- Selling a Fire Damaged House
- Selling a House in Probate
- Selling a House with Water Damage
- Selling a House with Foundation Issues
- How to Sell a House by Owner
- Can You Sell a Condemned House?
- Can You Sell a House with Asbestos?
- Can I Sell My House with a Failed Septic System?
- Selling Parents House Before Death
- Selling a House with a Lien
- Selling House for Job Relocation
- How to Sell Rental Property with Tenants
- Can I Sell My House if I’m Behind on Payments?
- Selling Distressed Property
- Selling a House with Storm Damage
- Benefits of Selling a House for Cash
- St. Joseph Prayer to Sell House
- How to Get Rid of Squatters
- Inheriting a House With Siblings
- How Much Equity Should I Have Before Selling My Home?
- Can an Executor Change a Will?
- Lost My Job Can’t Pay Mortgage
- Can I Sell My House Below Market Value?
- Can You Sell Your Home If You Have a HELOC?
- Selling a House to an Investor
- How to Sell You House in 5 days
- Can you Sell a House Before Probate?
Author: Andy Kolodgie
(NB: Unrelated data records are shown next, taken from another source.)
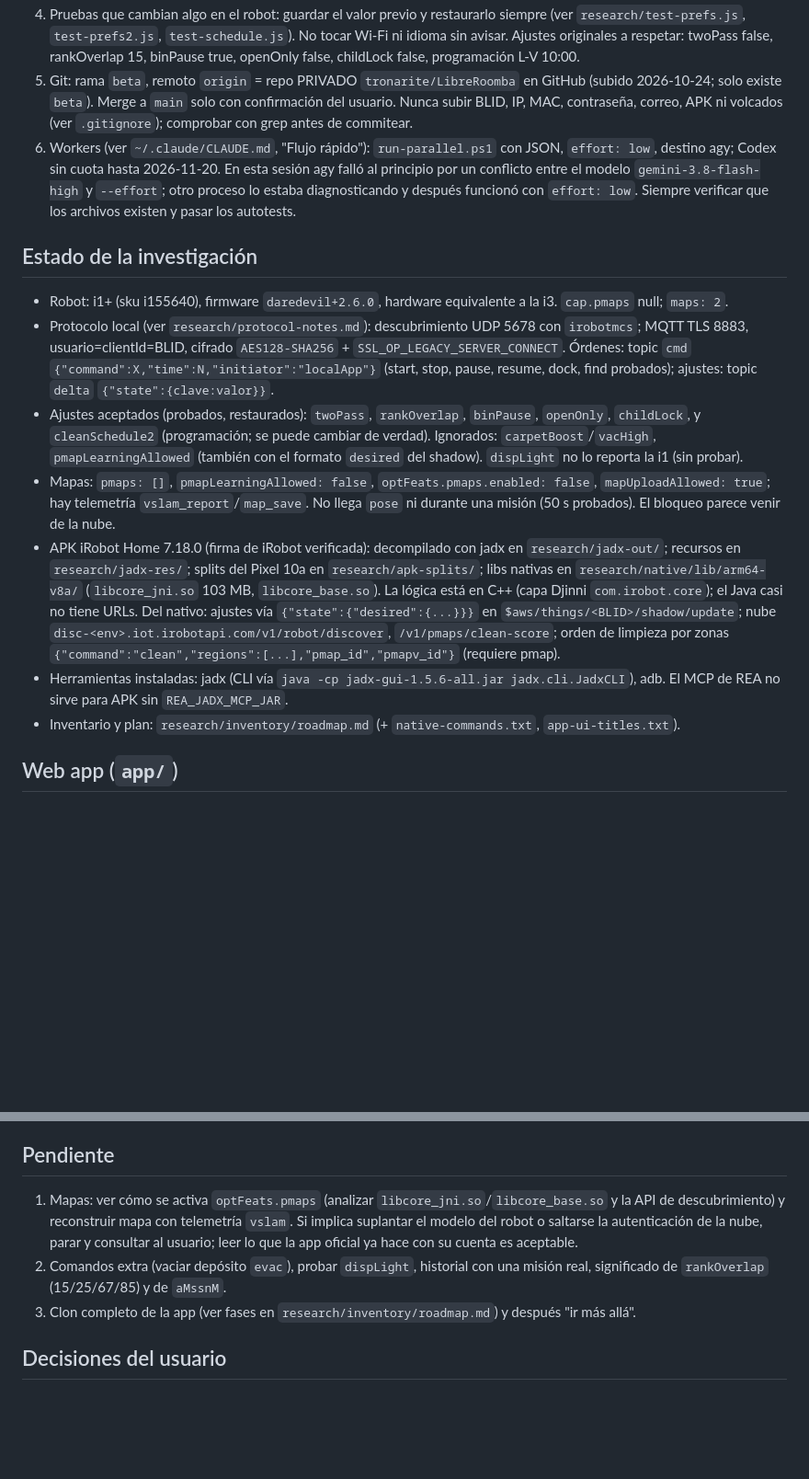
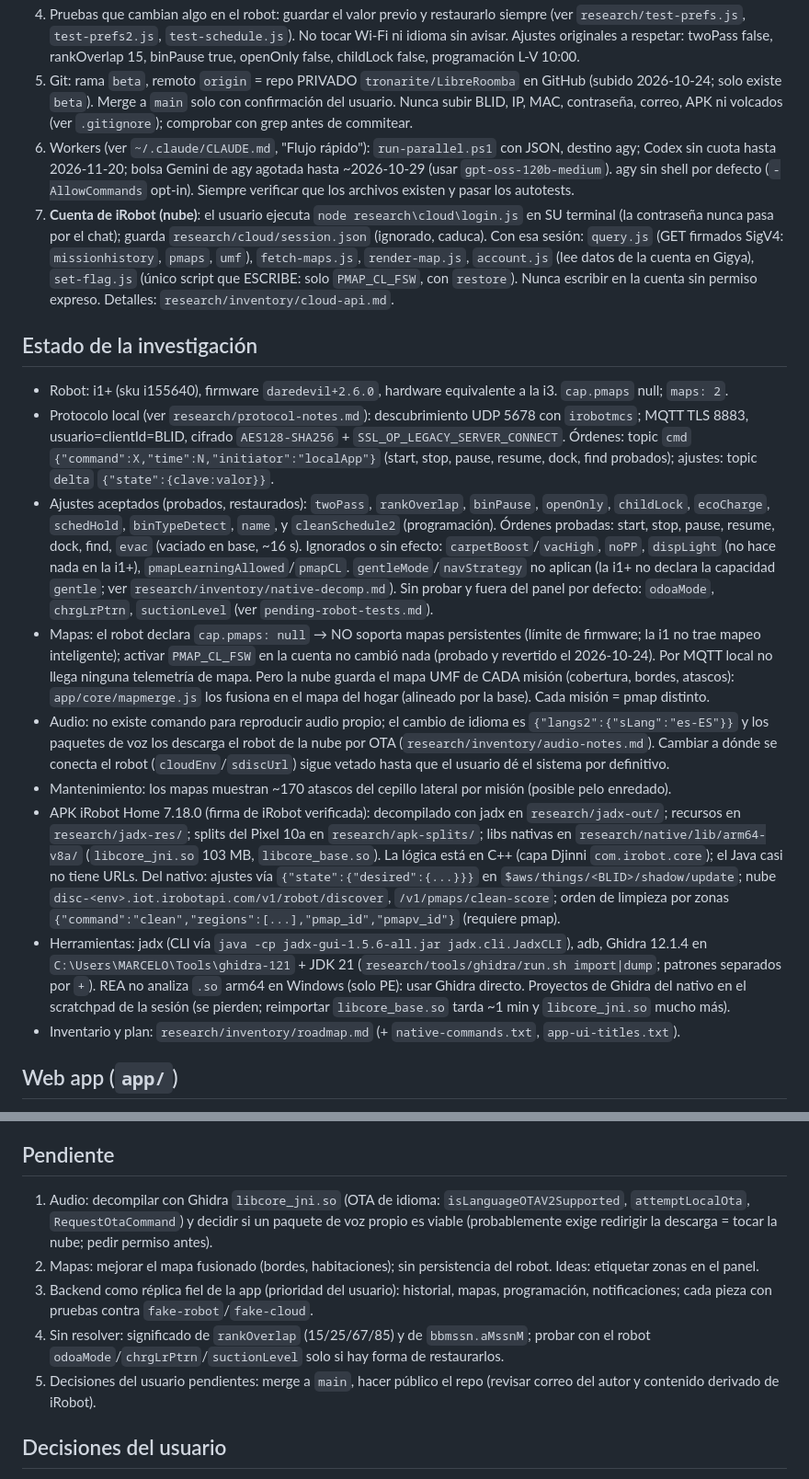
Before and after one commit to tronarite/LibreRoomba, a Markdown page: CLAUDE.md, 2 parts joined by grey strips. Shown at 92% size. Drawn GitHub-style; blank space fills up the shorter version.

Commit message:
CLAUDE.md: estado actual (cuenta de iRobot, mapas, audio, Ghidra, pendientes)
Co-Authored-By: Claude Sonnet 5.5 <noreply@anthropic.com>

Claude-Session: https://claude.ai/code/session_012ULMdWw6KkEYVZYVsGCvBM

```diff
--- a/CLAUDE.md
+++ b/CLAUDE.md
@@ -8,24 +8,29 @@ Objetivo: clon web de la app de iRobot para controlar la Roomba i1+ del usuario
 3. Si MQTT responde "Bad username or password": la contraseña cambió. Con el robot en la base, `node research/get-password.js <ip>` y pedir al usuario que mantenga HOME 2-3 s hasta que parpadee el icono Wi-Fi (si el eco acaba en `03`, no está en modo emparejamiento).
 4. Pruebas que cambian algo en el robot: guardar el valor previo y restaurarlo siempre (ver `research/test-prefs.js`, `test-prefs2.js`, `test-schedule.js`). No tocar Wi-Fi ni idioma sin avisar. Ajustes originales a respetar: twoPass false, rankOverlap 15, binPause true, openOnly false, childLock false, programación L-V 10:00.
 5. Git: rama `beta`, remoto `origin` = repo PRIVADO `tronarite/LibreRoomba` en GitHub (subido 2026-10-24; solo existe `beta`). Merge a `main` solo con confirmación del usuario. Nunca subir BLID, IP, MAC, contraseña, correo, APK ni volcados (ver `.gitignore`); comprobar con grep antes de commitear.
-6. Workers (ver `~/.claude/CLAUDE.md`, "Flujo rápido"): `run-parallel.ps1` con JSON, `effort: low`, destino agy; Codex sin cuota hasta 2026-11-20. En esta sesión agy falló al principio por un conflicto entre el modelo `gemini-3.8-flash-high` y `--effort`; otro proceso lo estaba diagnosticando y después funcionó con `effort: low`. Siempre verificar que los archivos existen y pasar los autotests.
+6. Workers (ver `~/.claude/CLAUDE.md`, "Flujo rápido"): `run-parallel.ps1` con JSON, destino agy; Codex sin cuota hasta 2026-11-20; bolsa Gemini de agy agotada hasta ~2026-10-29 (usar `gpt-oss-120b-medium`). agy sin shell por defecto (`-AllowCommands` opt-in). Siempre verificar que los archivos existen y pasar los autotests.
+7. **Cuenta de iRobot (nube)**: el usuario ejecuta `node research\cloud\login.js` en SU terminal (la contraseña nunca pasa por el chat); guarda `research/cloud/session.json` (ignorado, caduca). Con esa sesión: `query.js` (GET firmados SigV4: `missionhistory`, `pmaps`, `umf`), `fetch-maps.js`, `render-map.js`, `account.js` (lee datos de la cuenta en Gigya), `set-flag.js` (único script que ESCRIBE: solo `PMAP_CL_FSW`, con `restore`). Nunca escribir en la cuenta sin permiso expreso. Detalles: `research/inventory/cloud-api.md`.
 
 ## Estado de la investigación
 - Robot: i1+ (sku i155640), firmware `daredevil+2.6.0`, hardware equivalente a la i3. `cap.pmaps` null; `maps: 2`.
 - Protocolo local (ver `research/protocol-notes.md`): descubrimiento UDP 5678 con `irobotmcs`; MQTT TLS 8883, usuario=clientId=BLID, cifrado `AES128-SHA256` + `SSL_OP_LEGACY_SERVER_CONNECT`. Órdenes: topic `cmd` `{"command":X,"time":N,"initiator":"localApp"}` (start, stop, pause, resume, dock, find probados); ajustes: topic `delta` `{"state":{clave:valor}}`.
-- Ajustes aceptados (probados, restaurados): `twoPass`, `rankOverlap`, `binPause`, `openOnly`, `childLock`, y `cleanSchedule2` (programación; se puede cambiar de verdad). Ignorados: `carpetBoost`/`vacHigh`, `pmapLearningAllowed` (también con el formato `desired` del shadow). `dispLight` no lo reporta la i1 (sin probar).
-- Mapas: `pmaps: []`, `pmapLearningAllowed: false`, `optFeats.pmaps.enabled: false`, `mapUploadAllowed: true`; hay telemetría `vslam_report`/`map_save`. No llega `pose` ni durante una misión (50 s probados). El bloqueo parece venir de la nube.
+- Ajustes aceptados (probados, restaurados): `twoPass`, `rankOverlap`, `binPause`, `openOnly`, `childLock`, `ecoCharge`, `schedHold`, `binTypeDetect`, `name`, y `cleanSchedule2` (programación). Órdenes probadas: start, stop, pause, resume, dock, find, `evac` (vaciado en base, ~16 s). Ignorados o sin efecto: `carpetBoost`/`vacHigh`, `noPP`, `dispLight` (no hace nada en la i1+), `pmapLearningAllowed`/`pmapCL`. `gentleMode`/`navStrategy` no aplican (la i1+ no declara la capacidad `gentle`; ver `research/inventory/native-decomp.md`). Sin probar y fuera del panel por defecto: `odoaMode`, `chrgLrPtrn`, `suctionLevel` (ver `pending-robot-tests.md`).
+- Mapas: el robot declara `cap.pmaps: null` → NO soporta mapas persistentes (límite de firmware; la i1 no trae mapeo inteligente); activar `PMAP_CL_FSW` en la cuenta no cambió nada (probado y revertido el 2026-10-24). Por MQTT local no llega ninguna telemetría de mapa. Pero la nube guarda el mapa UMF de CADA misión (cobertura, bordes, atascos): `app/core/mapmerge.js` los fusiona en el mapa del hogar (alineado por la base). Cada misión = pmap distinto.
+- Audio: no existe comando para reproducir audio propio; el cambio de idioma es `{"langs2":{"sLang":"es-ES"}}` y los paquetes de voz los descarga el robot de la nube por OTA (`research/inventory/audio-notes.md`). Cambiar a dónde se conecta el robot (`cloudEnv`/`sdiscUrl`) sigue vetado hasta que el usuario dé el sistema por definitivo.
+- Mantenimiento: los mapas muestran ~170 atascos del cepillo lateral por misión (posible pelo enredado).
 - APK iRobot Home 7.18.0 (firma de iRobot verificada): decompilado con jadx en `research/jadx-out/`; recursos en `research/jadx-res/`; splits del Pixel 10a en `research/apk-splits/`; libs nativas en `research/native/lib/arm64-v8a/` (`libcore_jni.so` 103 MB, `libcore_base.so`). La lógica está en C++ (capa Djinni `com.irobot.core`); el Java casi no tiene URLs. Del nativo: ajustes vía `{"state":{"desired":{...}}}` en `$aws/things/<BLID>/shadow/update`; nube `disc-<env>.iot.irobotapi.com/v1/robot/discover`, `/v1/pmaps/clean-score`; orden de limpieza por zonas `{"command":"clean","regions":[...],"pmap_id","pmapv_id"}` (requiere pmap).
-- Herramientas instaladas: jadx (CLI vía `java -cp jadx-gui-1.5.6-all.jar jadx.cli.JadxCLI`), adb. El MCP de REA no sirve para APK sin `REA_JADX_MCP_JAR`.
+- Herramientas: jadx (CLI vía `java -cp jadx-gui-1.5.6-all.jar jadx.cli.JadxCLI`), adb, Ghidra 12.1.4 en `C:\Users\MARCELO\Tools\ghidra-121` + JDK 21 (`research/tools/ghidra/run.sh import|dump`; patrones separados por `+`). REA no analiza `.so` arm64 en Windows (solo PE): usar Ghidra directo. Proyectos de Ghidra del nativo en el scratchpad de la sesión (se pierden; reimportar `libcore_base.so` tarda ~1 min y `libcore_jni.so` mucho más).
 - Inventario y plan: `research/inventory/roadmap.md` (+ `native-commands.txt`, `app-ui-titles.txt`).
 
 ## Web app (`app/`)
 Node (express + ws + mqtt). Arquitectura: `app/core/` es el núcleo sin HTTP (`robot.js` conexión/reconexión/estado y toda la validación, `policy.js` lista blanca única, `fake-robot.js` robot simulado con el protocolo real, usado por `--mock` y por las pruebas); `discovery.js` busca la IP por UDP (opcional, `LIBREROOMBA_DISCOVER=1`); `RobotCore` expone `authFailed` (contraseña rechazada, espera larga) y `setPassword`; `server.js` es solo la capa web (+ `/api/health`); `npm run robot` (`app/start.js`) lee IP/BLID de `LOCAL-NOTES.md`. Pruebas: `cd app && npm test` (50). Nube (solo lectura, `app/core/cloud.js` + `sigv4.js` + `mapmerge.js`, rutas `/api/cloud/{status,history,map}`; sesión de `research/cloud/login.js`): historial real de la nube y mapa de cobertura fusionado alineando por pose y orientación de la base; `--mock` usa `fake-cloud.js`. `node server.js --mock` prueba sin robot; sin `--mock` exige `ROBOT_IP` y `ROBOT_BLID`. Solo escucha en 127.0.0.1 (sin autenticación). Tiene: control (limpiar, pausa, reanudar, parar, base, buscar), ajustes (lista blanca en `/api/pref`), programación semanal (`/api/schedule`), estado y mantenimiento (`/api/maintenance`), historial de misiones propio (`/api/history`, guarda en `app/data/`; registra las misiones que ve y, al arrancar, cuántas ocurrieron con el servidor apagado usando `bbmssn.nMssn`; sin probar con misión real). Dato dudoso no mostrado: `bbmssn.aMssnM` (unidad desconocida).
 
 ## Pendiente
-1. Mapas: ver cómo se activa `optFeats.pmaps` (analizar `libcore_jni.so`/`libcore_base.so` y la API de descubrimiento) y reconstruir mapa con telemetría `vslam`. Si implica suplantar el modelo del robot o saltarse la autenticación de la nube, parar y consultar al usuario; leer lo que la app oficial ya hace con su cuenta es aceptable.
-2. Comandos extra (vaciar depósito `evac`), probar `dispLight`, historial con una misión real, significado de `rankOverlap` (15/25/67/85) y de `aMssnM`.
-3. Clon completo de la app (ver fases en `research/inventory/roadmap.md`) y después "ir más allá".
+1. Audio: decompilar con Ghidra `libcore_jni.so` (OTA de idioma: `isLanguageOTAV2Supported`, `attemptLocalOta`, `RequestOtaCommand`) y decidir si un paquete de voz propio es viable (probablemente exige redirigir la descarga = tocar la nube; pedir permiso antes).
+2. Mapas: mejorar el mapa fusionado (bordes, habitaciones); sin persistencia del robot. Ideas: etiquetar zonas en el panel.
+3. Backend como réplica fiel de la app (prioridad del usuario): historial, mapas, programación, notificaciones; cada pieza con pruebas contra `fake-robot`/`fake-cloud`.
+4. Sin resolver: significado de `rankOverlap` (15/25/67/85) y de `bbmssn.aMssnM`; probar con el robot `odoaMode`/`chrgLrPtrn`/`suctionLevel` solo si hay forma de restaurarlos.
+5. Decisiones del usuario pendientes: merge a `main`, hacer público el repo (revisar correo del autor y contenido derivado de iRobot).
 
 ## Decisiones del usuario
 - Permitido el descubrimiento UDP en su red y probar ajustes inofensivos con restauración.
```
Andy Kolodgie is an experienced real estate investor with a network that expands nationwide. As owner of Sell My House Fast, Andy’s goal is to provide home sellers with more options to their real estate problems than a traditional home sale. He’s been featured on multiple publications including Yahoo Finance, MSN, HomeLight, Credit.com, Apartment Therapy, Business.com, LegalZoom, Zolo, and Creditcards.com.